  • Sheng~ 聖~ : prefix for the holy or sacred
  • Shengjia 聖駕 : address to Empress as holy procession
  • Shengshang 聖上 : address to Emperor as holy up high
  • shibo : elder martial uncle (applies to males & females)
  • shidi : martial art younger brother (Si Hing - Cantonese. Sute -Hokkianese)
  • Shifu 師父 : martial teacher (applies to males or females) (Sifu - Cantonese, Suhu- Hokkianese)
  • shige : martial art older brother. (Si Gor - Cantonese , Suko - Hokkianese)
  • shigong : martial grandfather
  • shijie : martial art older sister (Suci -Hokkianese)
  • shimei : martial art younger sister (Si Mui - Cantonese. Sumoay -Hokkianese)
  • shimu : wife of martial teacher.
  • shiniang : martial teacher who is also the wife of a martial teacher
  • shishu : younger martial uncle (applies to males & females) (Susiok -Hokkianese)
  • shitai : main teacher (if it's a woman, e.g. in Emei) – Sutay -Hokkianese
  • shixiong : elder martial brother (interchangeable with shige) (Suheng -Hokkianese)
  • shizu : martial ancestor/grandfather (Sucouw -Hokkianese)


T

  • Tianzi 天子 : the son of heaven (when referring to the Emperor in a third person)
  • tu'er : disciple (male)


W

  • wanbei 晚輩 : a self address of scholars who belong to a younger generation (therefore lower/humbler)
  • Wangye 王爺 : My king, your royal highness (can also be addressed to prince)
  • wansheng 晚生 : a self address of scholars
  • wanxue 晚學 : a self address of scholars who studied later
  • weichen : your humble servant (when correspond to the emperor)
  • wanbei : self address of junior/younger people to older people (Boanpwee -Hokkianese)
  • Wansui 萬歲 : address to Emperor as ten-thousand years. "Years" here refers specifically to "years of age"
  • Wansuiye 萬歲爺 : address to Emperor as the lord of ten-thousand years


X

  • xiaguan 下官 : I, the low official (officials addressing themselves in front of a superior official)
  • xian~ 先~ : prefix for deceased elder family members
  • xiandi 賢棣 : worthy younger brother
  • xianggong 相公 : honorable master
  • xiansheng 先生 : mister
  • xianzhi 賢侄 : worthy nephew
  • xiao~ 小~ : prefix for small or little
  • xiaodi : younger brother.

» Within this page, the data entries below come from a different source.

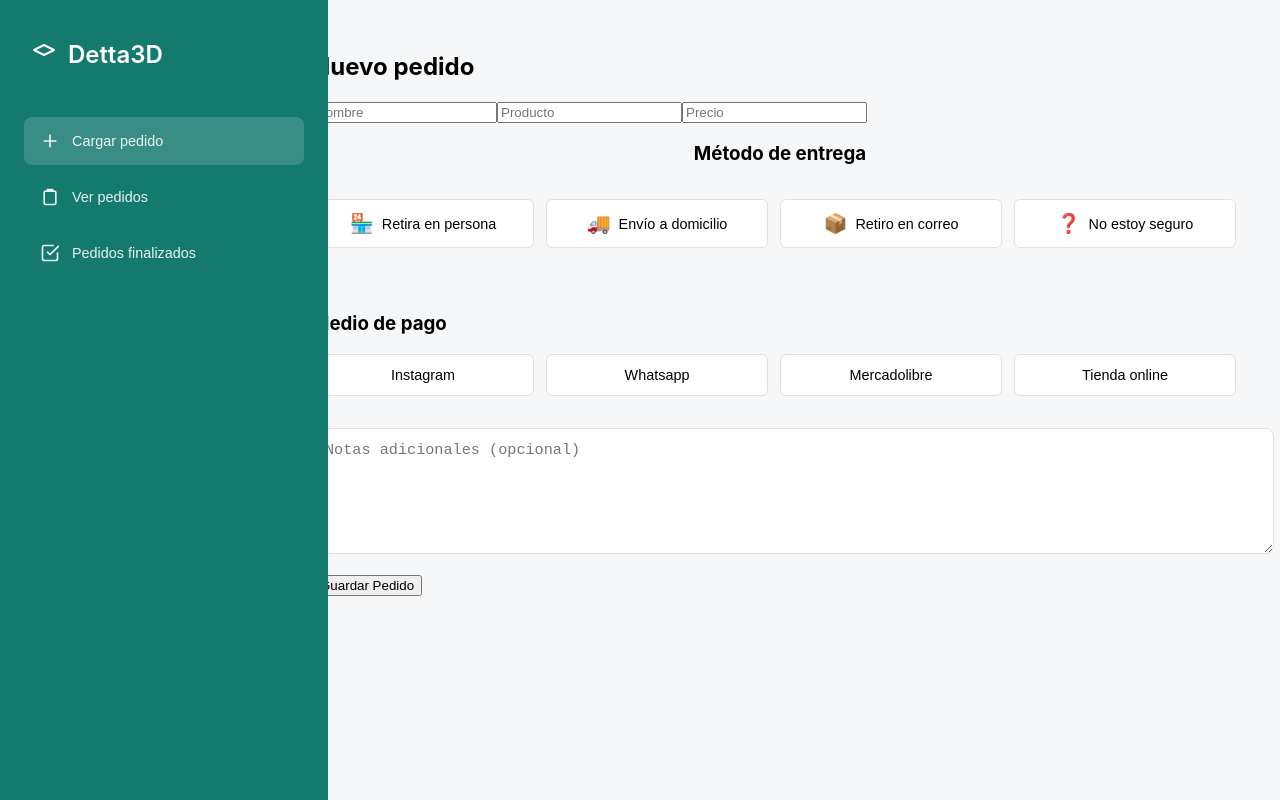
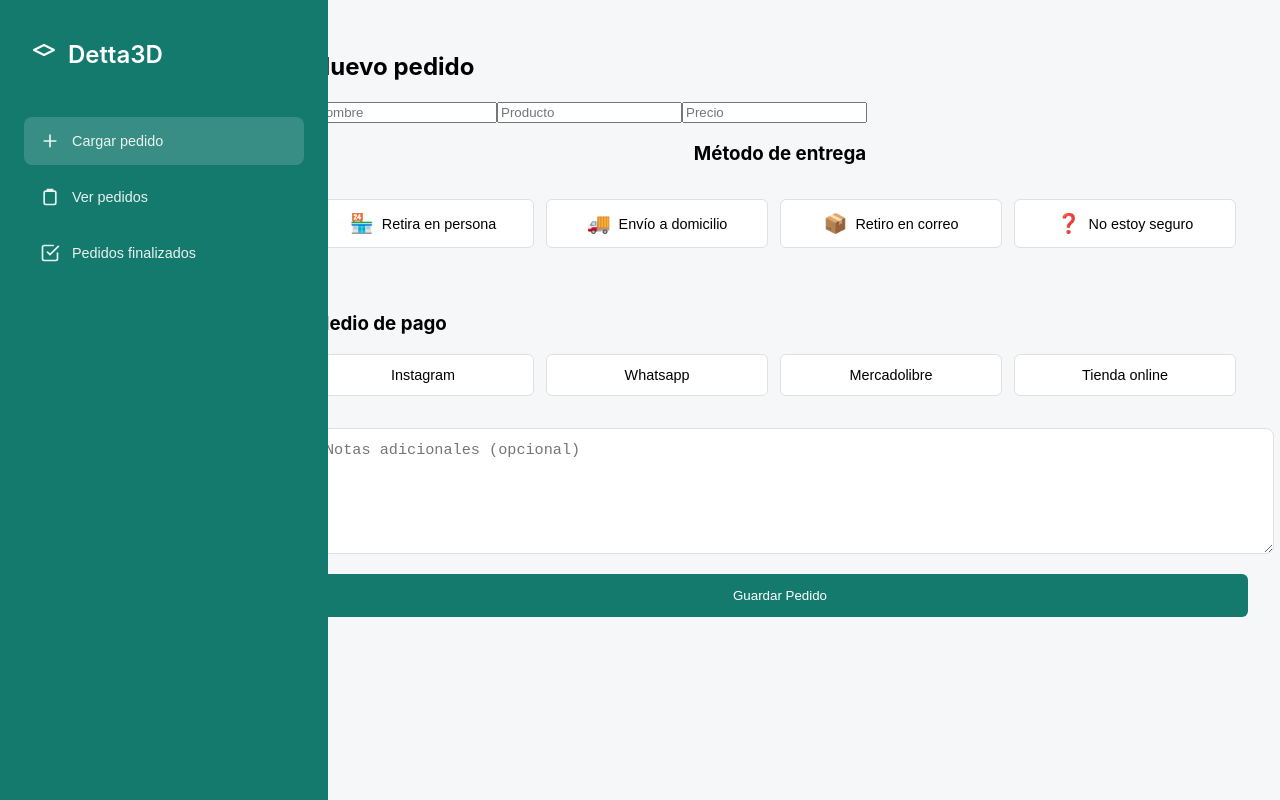
Before and after one commit to sozarg/react-orders-frontend, a React (Create React App) app: page / in a window 1280 px wide. Built offline with nearby package versions, Linux system fonts and the light colour scheme.

Commit message:
submit button

```diff
--- a/src/components/OrderForm/OrderForm.jsx
+++ b/src/components/OrderForm/OrderForm.jsx
@@ -60,7 +60,10 @@ const OrderForm = () => {
       <PaymentSelector value={values.payment_status} onChange={handleChange} />
       <NotesInput value={values.notes} onChange={handleChange} />
 
-      <button type="submit">Guardar Pedido</button>
+      <button type="submit" className="submit-button">
+        Guardar Pedido
+      </button>
+
 
       <ErrorMessage message={error} />
     </form>
```
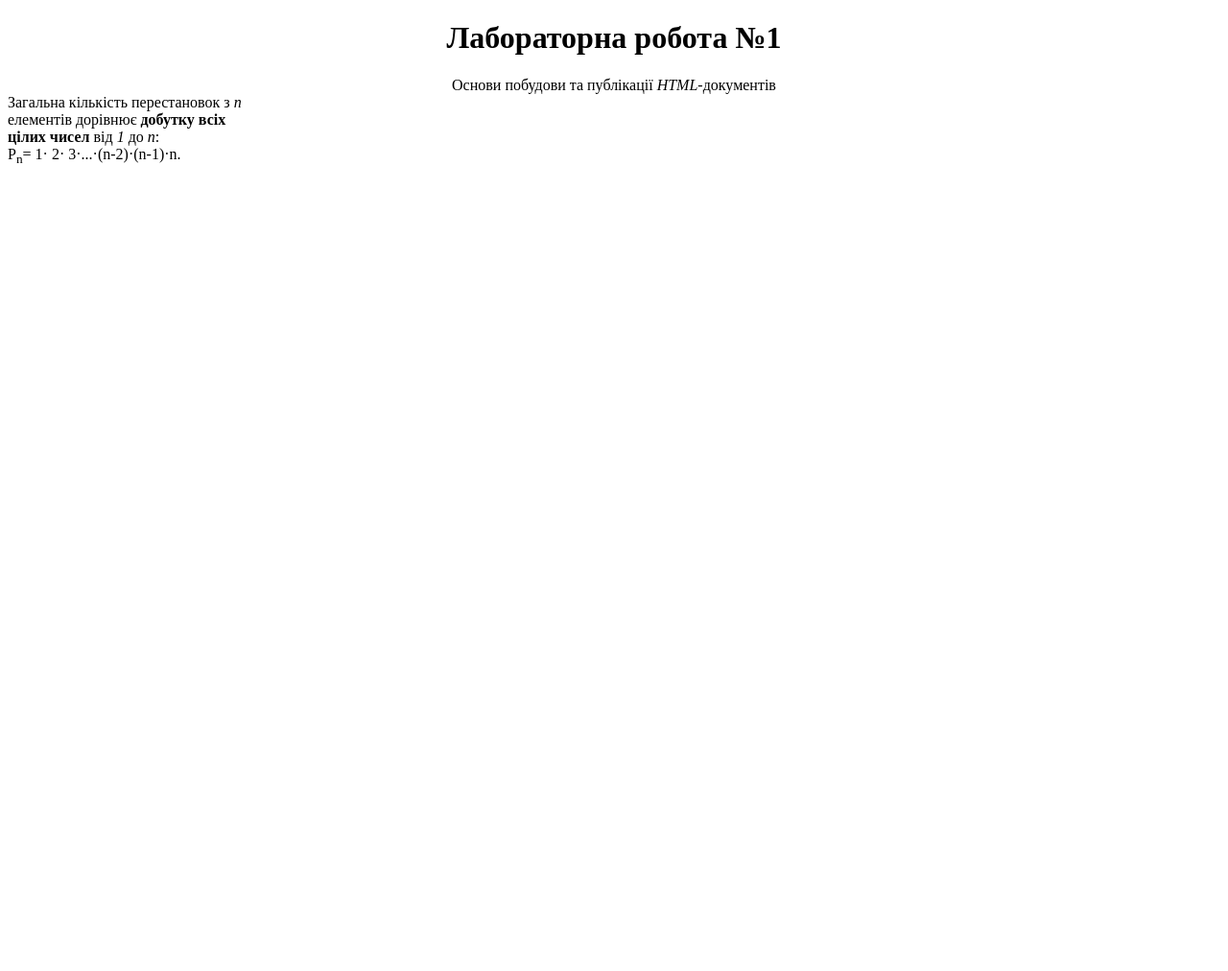
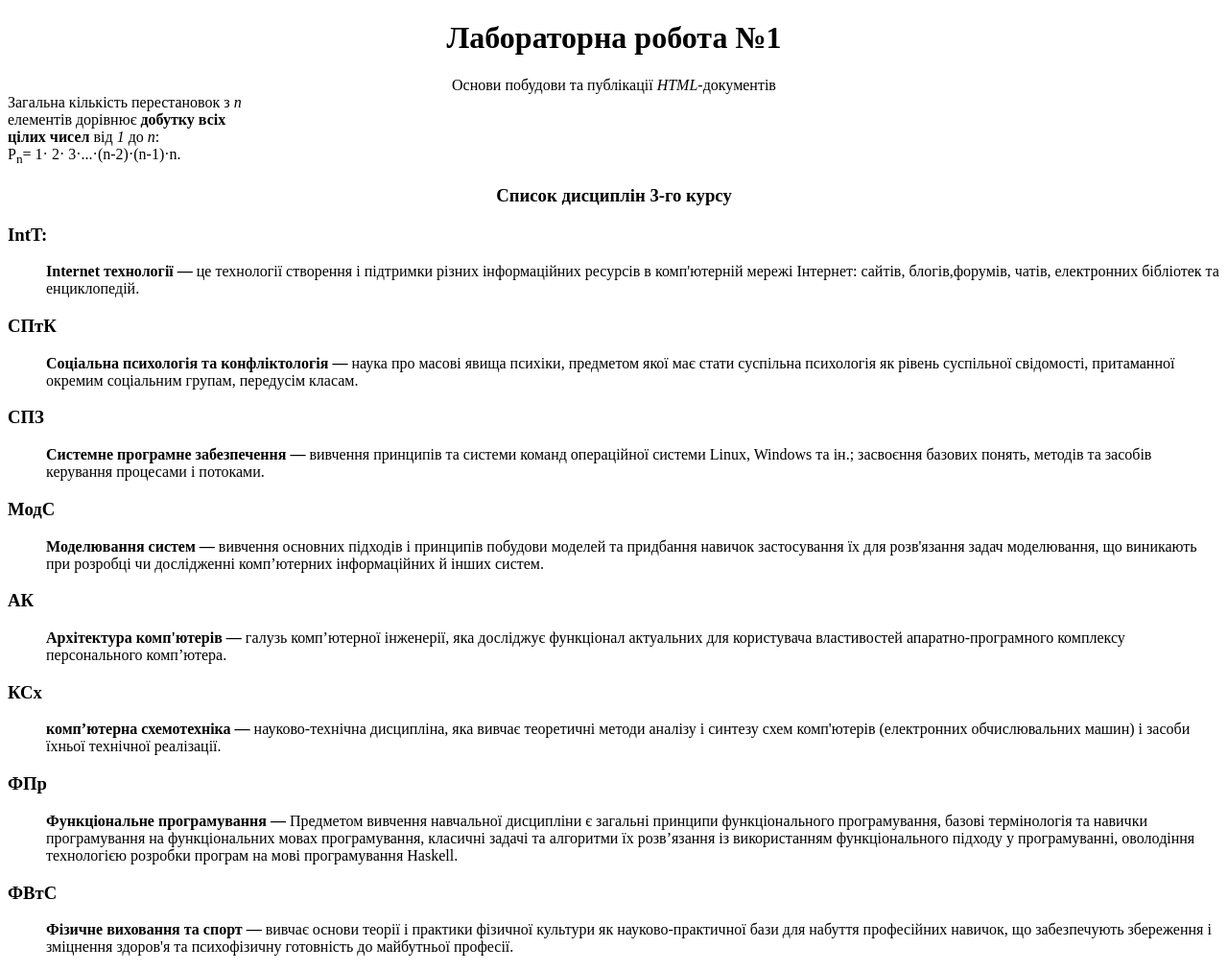
Before and after one commit to IvanLebid/lab1, a plain HTML site: page index.html in a window 1280 px wide. Shown: the whole page at 96% size. Before the commit the page ends 800 px from the top, so only its background shows below. Drawn offline with Linux system fonts and the light colour scheme.

Commit message:
Created list

```diff
--- a/index.html
+++ b/index.html
@@ -18,6 +18,43 @@
    <div>елементів дорівнює <b>добутку всіх</div>
     <div>цілих чисел</b> від <em>1</em> до <em>n</em>:</div>
     <div>P<sub>n</sub>= 1&#183 2&#183 3&#183...&#183(n-2)&#183(n-1)&#183n.</div>
+    <p></p>
+    <div><center><h3>Список дисциплін 3-го курсу</h3></center></div>
+    <dl>
+        <dt><h3>IntT:</h3></dt>
+        <dd><b>Internet технології — </b>це технології створення і підтримки різних інформаційних ресурсів в комп'ютерній мережі Інтернет:
+             сайтів, блогів,форумів, чатів, електронних бібліотек та енциклопедій.</dd>
+             <dt><h3>СПтК</h3></dt>
+             <dd><b>Соціальна психологія та конфліктологія — </b>наука про масові явища психіки, предметом
+                якої має стати суспільна психологія як рівень суспільної свідомості,
+                притаманної окремим соціальним групам, передусім класам. </dd>
+                <dt><h3>СПЗ</h3></dt>
+                <dd><b>Системне програмне забезпечення — </b>вивчення принципів та системи команд
+                    операційної системи Linux, Windows та ін.; засвоєння базових понять, методів та засобів керування
+                    процесами і потоками.</dd>
+                    <dt><h3>МодС</h3></dt>
+                    <dd><b>Моделювання систем — </b>вивчення основних підходів і принципів побудови моделей та
+                        придбання навичок застосування їх для розв'язання задач моделювання, що
+                        виникають при розробці чи дослідженні комп’ютерних інформаційних й
+                        інших систем.</dd>
+                        <dt><h3>АК</h3></dt>
+                        <dd><b>Архітектура комп'ютерів — </b>галузь комп’ютерної інженерії, яка досліджує функціонал актуальних для
+                            користувача властивостей апаратно-програмного комплексу персонального комп’ютера.</dd>
+                            <dt><h3>КСх</h3></dt>
+                            <dd><b>комп’ютерна схемотехніка — </b>науково-технічна дисципліна, яка вивчає теоретичні методи аналізу і
+                                синтезу схем комп'ютерів (електронних обчислювальних машин) і засоби їхньої технічної реалізації.</dd>
+                                <dt><h3>ФПр</h3></dt>
+                                <dd><b>Функціональне програмування — </b>Предметом вивчення навчальної дисципліни є загальні принципи функціонального
+                                    програмування, базові термінологія та навички програмування на функціональних мовах
+                                    програмування, класичні задачі та алгоритми їх розв’язання із використанням функціонального підходу у програмуванні,
+                                    оволодіння технологією розробки програм на мові програмування Haskell.
+                                     </dd>
+                                     <dt><h3>ФВтС</h3></dt>
+                                     <dd><b>Фізичне виховання та спорт — </b>вивчає основи теорії і практики фізичної культури як науково-практичної бази для
+                                         набуття професійних навичок, що забезпечують збереження і зміцнення здоров'я
+                                         та психофізичну готовність до майбутньої професії.</dd>
+    </dl>
+
 
 
 
```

A self address from junior to elder martial brother/sister
  • xiao'er : waiter
  • xiaoer 小兒 : my little son
  • xiaojie 小姐 : miss (Siocia -Hokkianese)
  • xiaoli 小吏 : I, the small scribe/official
  • xiaonu 小女 : a self address, the insignificant (usually female) or my little daughter
  • xiaoren 小人 : a self address (little), the insignificant (usually male)
  • xiaosheng 小生: a self address of scholars who just started
  • xiaoxia : for the young, up-and-coming heroes (Siu Jie - Cantonese. Siaohiap -Hokkianese)
  • xiaoye : young master
  • xiejiao (sp?) or xiepai : evil cult/school
  • xiongdi : brother(s) (hengte -Hokkianese)
  • (Surname)-xiong suffix = Brother (surname). Example: Yang-xiong = brother Yang


Y

  • yanfu : referring to licentious women/wives
  • yaoguai/moguai : strange/monsterous demon
  • yaojing : evil spirit, demon; temptress
  • yingxiong : hero
  • yu 愚 : a self address, the unintelligent
  • yu~ 愚~ : prefix for referring to one's self and one's family member


Z

  • zaixia 在下 : a self address denotes humbler and lower than you
  • zhaizhu : chief
  • zhangmen :"chief", an address to leaders of martial schools/sects
  • Zhen 朕 : I (only for the Emperor, exclusively used by emperors from the Qin Dynasty onward)
  • zhenren : reference (usually) to Taoist leader/senior
  • zhuangzhu : Village chief
  • zhuofu 拙夫 : my husband who is inferior
  • zhuojing 拙荆 : my wife who is inferior